━━━━━ RECORDS FOR THE TASK

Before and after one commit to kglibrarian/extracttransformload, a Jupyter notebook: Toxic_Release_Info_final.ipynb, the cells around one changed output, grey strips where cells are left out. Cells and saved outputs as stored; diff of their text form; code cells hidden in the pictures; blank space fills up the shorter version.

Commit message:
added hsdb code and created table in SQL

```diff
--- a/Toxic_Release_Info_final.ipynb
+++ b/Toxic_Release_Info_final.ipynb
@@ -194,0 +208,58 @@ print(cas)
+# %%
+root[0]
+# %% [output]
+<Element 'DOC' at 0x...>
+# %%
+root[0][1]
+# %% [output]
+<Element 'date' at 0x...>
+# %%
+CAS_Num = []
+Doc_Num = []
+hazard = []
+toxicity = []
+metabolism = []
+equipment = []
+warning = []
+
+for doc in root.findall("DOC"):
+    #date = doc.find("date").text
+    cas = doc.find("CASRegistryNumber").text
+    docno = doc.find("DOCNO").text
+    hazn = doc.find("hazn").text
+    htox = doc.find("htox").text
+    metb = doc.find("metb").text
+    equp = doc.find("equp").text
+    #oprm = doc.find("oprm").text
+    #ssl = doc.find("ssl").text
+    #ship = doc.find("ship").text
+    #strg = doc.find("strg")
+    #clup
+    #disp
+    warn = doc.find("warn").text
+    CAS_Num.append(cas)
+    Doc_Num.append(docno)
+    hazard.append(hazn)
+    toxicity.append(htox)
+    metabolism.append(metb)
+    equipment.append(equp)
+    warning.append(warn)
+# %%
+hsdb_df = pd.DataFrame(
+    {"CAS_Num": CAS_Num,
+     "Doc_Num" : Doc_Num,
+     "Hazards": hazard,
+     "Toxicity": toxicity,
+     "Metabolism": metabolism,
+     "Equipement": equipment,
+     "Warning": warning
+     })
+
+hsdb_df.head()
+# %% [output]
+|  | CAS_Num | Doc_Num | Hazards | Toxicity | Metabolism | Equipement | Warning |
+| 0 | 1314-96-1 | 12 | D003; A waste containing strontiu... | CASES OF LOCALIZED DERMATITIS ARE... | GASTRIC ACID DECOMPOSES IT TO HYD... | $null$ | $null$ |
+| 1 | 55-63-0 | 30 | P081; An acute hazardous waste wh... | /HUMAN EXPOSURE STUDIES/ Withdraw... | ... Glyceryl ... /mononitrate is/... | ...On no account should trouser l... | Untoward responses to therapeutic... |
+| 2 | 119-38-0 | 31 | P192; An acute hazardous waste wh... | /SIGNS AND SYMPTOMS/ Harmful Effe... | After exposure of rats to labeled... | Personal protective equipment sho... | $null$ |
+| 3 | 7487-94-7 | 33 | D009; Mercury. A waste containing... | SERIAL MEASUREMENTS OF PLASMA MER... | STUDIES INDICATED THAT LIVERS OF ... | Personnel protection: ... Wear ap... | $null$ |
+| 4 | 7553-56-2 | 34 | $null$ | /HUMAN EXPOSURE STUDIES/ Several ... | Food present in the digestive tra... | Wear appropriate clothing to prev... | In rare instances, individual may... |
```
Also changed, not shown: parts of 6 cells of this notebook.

━━━━━━━━━━

**YOUR OBJECTIVE:** Reply with one number, the count of lines in the data that contain "htox".

**RESPONSE:** 2